MATERIALS PROVIDED:
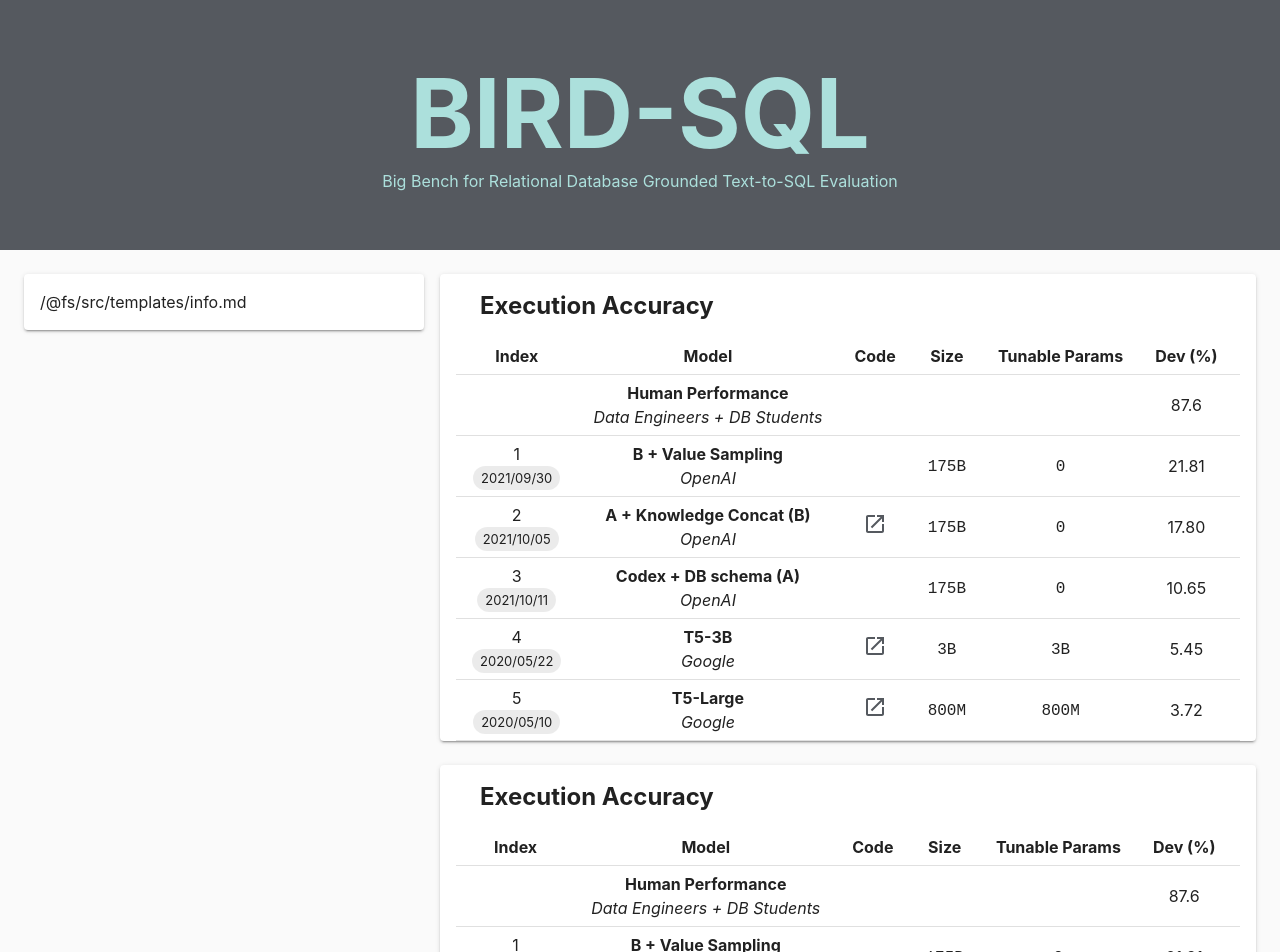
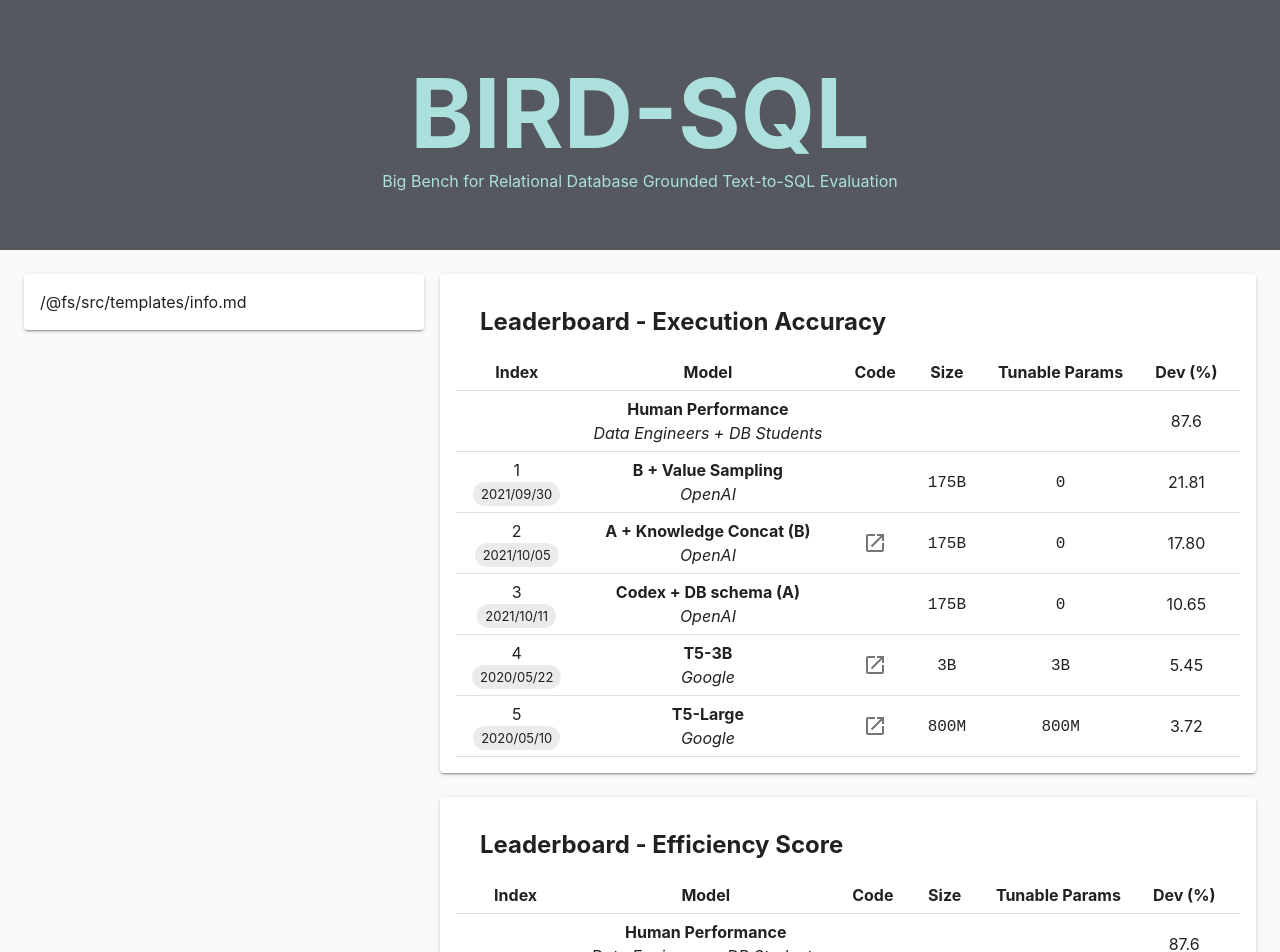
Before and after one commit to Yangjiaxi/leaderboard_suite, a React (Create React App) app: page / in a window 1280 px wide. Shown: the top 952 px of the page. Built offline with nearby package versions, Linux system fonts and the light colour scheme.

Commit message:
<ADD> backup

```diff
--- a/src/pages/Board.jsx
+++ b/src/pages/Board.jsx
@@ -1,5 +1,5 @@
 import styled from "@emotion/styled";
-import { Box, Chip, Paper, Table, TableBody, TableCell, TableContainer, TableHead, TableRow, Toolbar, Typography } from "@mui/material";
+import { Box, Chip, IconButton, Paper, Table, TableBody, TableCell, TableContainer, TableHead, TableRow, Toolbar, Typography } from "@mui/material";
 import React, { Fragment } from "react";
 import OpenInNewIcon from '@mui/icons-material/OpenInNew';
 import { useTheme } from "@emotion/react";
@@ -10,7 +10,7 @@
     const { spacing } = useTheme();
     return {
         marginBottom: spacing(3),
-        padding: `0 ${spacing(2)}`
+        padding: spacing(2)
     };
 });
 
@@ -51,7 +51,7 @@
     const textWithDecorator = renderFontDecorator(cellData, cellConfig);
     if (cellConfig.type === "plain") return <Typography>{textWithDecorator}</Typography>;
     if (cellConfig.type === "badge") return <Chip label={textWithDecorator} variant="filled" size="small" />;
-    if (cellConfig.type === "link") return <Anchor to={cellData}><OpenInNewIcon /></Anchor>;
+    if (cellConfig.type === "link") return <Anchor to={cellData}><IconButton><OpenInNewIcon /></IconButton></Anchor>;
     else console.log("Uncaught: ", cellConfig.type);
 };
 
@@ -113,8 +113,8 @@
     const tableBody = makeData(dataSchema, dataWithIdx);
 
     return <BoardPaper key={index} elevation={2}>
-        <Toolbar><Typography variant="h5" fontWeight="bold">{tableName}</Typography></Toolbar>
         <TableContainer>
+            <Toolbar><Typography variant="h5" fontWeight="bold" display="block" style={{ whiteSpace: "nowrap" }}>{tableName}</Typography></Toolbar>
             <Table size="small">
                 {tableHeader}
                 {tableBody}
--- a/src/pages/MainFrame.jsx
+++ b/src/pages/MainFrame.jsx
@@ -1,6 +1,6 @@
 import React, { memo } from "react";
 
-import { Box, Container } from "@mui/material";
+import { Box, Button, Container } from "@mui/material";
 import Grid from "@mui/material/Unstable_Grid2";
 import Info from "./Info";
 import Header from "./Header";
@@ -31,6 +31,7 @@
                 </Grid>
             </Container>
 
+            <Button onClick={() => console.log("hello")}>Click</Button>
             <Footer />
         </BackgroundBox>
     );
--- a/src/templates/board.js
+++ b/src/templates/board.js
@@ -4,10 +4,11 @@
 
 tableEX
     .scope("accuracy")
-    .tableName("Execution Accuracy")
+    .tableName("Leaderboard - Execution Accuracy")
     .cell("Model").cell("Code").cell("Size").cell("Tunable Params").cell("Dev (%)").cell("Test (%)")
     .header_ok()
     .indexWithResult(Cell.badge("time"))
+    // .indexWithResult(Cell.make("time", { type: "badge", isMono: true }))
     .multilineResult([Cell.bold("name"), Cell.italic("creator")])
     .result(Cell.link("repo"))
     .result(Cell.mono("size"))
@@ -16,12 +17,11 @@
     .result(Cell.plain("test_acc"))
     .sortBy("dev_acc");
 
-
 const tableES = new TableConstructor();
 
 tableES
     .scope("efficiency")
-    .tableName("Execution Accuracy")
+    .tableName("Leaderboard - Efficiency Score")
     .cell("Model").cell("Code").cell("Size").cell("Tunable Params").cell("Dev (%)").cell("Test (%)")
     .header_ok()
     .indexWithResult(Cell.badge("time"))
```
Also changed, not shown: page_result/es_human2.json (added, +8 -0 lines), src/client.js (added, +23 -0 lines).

BRIEF:
Search the data above for the word "useTheme" and count the lines where it appears. Only the number should be given.

RESPONSE TO THIS TASK:
2